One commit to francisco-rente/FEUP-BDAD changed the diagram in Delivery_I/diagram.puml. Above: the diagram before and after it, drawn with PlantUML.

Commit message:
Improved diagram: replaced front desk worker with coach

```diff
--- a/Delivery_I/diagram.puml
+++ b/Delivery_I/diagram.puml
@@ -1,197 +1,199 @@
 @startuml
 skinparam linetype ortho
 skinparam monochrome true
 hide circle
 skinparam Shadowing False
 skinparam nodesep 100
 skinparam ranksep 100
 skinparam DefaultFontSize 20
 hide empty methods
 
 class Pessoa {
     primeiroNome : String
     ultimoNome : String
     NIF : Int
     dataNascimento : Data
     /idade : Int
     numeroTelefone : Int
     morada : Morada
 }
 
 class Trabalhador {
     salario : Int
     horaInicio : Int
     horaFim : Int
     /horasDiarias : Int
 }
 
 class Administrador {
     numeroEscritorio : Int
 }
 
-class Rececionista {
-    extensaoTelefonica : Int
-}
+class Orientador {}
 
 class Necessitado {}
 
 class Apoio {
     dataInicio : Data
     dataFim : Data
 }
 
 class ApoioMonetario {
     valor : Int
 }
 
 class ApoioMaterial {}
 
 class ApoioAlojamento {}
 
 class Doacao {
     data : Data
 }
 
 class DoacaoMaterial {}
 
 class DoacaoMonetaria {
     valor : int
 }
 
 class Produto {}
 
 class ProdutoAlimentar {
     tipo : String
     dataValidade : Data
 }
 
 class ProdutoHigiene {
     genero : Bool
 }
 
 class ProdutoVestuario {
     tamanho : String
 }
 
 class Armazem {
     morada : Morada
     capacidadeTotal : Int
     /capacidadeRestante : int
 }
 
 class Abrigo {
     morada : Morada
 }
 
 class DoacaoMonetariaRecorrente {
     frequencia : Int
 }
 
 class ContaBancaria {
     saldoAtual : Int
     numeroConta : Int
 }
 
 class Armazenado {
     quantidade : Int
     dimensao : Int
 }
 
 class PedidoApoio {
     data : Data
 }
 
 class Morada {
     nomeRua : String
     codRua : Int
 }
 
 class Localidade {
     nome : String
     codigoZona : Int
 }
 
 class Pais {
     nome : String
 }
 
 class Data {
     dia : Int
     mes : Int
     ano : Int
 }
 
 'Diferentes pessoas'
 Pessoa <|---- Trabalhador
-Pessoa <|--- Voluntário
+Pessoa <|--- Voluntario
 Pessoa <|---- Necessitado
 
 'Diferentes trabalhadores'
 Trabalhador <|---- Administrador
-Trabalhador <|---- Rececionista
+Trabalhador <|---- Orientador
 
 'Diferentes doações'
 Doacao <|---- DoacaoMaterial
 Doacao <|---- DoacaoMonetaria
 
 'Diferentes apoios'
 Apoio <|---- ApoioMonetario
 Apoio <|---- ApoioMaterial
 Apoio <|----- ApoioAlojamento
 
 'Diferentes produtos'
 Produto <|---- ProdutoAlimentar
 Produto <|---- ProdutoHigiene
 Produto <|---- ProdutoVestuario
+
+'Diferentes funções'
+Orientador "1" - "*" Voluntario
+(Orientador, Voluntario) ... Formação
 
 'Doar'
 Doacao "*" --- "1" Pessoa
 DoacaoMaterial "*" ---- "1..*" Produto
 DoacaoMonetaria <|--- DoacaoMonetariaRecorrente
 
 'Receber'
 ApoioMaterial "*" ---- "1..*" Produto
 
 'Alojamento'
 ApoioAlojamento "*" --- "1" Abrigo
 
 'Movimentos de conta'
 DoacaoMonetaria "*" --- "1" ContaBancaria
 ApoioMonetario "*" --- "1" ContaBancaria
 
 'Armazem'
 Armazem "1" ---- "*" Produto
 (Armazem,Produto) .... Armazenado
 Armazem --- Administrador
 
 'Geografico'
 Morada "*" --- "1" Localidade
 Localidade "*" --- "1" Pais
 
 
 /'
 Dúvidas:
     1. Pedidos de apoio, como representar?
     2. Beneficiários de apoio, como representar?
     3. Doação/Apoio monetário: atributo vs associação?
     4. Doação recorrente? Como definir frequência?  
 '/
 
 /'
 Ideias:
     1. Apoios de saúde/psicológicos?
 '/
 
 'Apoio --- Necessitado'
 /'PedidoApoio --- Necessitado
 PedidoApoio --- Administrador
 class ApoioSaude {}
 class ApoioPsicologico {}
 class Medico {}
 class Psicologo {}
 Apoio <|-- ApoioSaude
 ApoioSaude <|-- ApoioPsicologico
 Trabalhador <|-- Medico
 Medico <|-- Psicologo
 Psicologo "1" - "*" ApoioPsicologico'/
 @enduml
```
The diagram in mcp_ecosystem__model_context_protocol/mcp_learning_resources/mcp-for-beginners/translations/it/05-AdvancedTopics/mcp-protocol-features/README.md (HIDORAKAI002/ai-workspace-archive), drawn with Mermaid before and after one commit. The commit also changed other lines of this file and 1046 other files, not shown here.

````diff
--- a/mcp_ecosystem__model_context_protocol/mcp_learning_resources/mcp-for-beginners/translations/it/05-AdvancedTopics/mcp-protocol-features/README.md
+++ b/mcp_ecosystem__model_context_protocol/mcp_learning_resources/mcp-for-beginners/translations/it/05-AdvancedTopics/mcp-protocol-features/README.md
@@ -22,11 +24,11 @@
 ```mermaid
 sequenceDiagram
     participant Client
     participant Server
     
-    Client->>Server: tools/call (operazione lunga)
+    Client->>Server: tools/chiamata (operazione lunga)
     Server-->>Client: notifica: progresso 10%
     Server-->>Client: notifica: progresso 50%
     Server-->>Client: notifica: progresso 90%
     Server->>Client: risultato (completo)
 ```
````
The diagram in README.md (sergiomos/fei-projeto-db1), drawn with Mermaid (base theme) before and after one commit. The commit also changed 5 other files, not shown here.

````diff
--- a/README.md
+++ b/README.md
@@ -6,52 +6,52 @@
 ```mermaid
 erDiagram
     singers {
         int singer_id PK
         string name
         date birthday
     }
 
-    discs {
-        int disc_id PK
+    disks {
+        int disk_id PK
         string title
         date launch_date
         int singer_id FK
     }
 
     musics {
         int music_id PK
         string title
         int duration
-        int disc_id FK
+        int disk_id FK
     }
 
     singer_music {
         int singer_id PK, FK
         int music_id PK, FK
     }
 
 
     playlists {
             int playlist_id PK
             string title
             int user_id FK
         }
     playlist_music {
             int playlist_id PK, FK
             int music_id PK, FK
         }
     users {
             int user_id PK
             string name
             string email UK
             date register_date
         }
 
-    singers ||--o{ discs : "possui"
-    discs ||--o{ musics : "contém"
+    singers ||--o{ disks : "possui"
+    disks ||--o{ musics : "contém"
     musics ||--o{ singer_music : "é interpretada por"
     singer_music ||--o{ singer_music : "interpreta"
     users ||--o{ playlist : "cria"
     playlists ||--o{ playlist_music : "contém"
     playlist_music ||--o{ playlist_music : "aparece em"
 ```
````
####################
YOUR GOAL
Whichever lines of the material hold the word "Client", find and copy them.

YOUR RESPONSE
     participant Client
-    Client->>Server: tools/call (operazione lunga)
+    Client->>Server: tools/chiamata (operazione lunga)
     Server-->>Client: notifica: progresso 10%
     Server-->>Client: notifica: progresso 50%
     Server-->>Client: notifica: progresso 90%
     Server->>Client: risultato (completo)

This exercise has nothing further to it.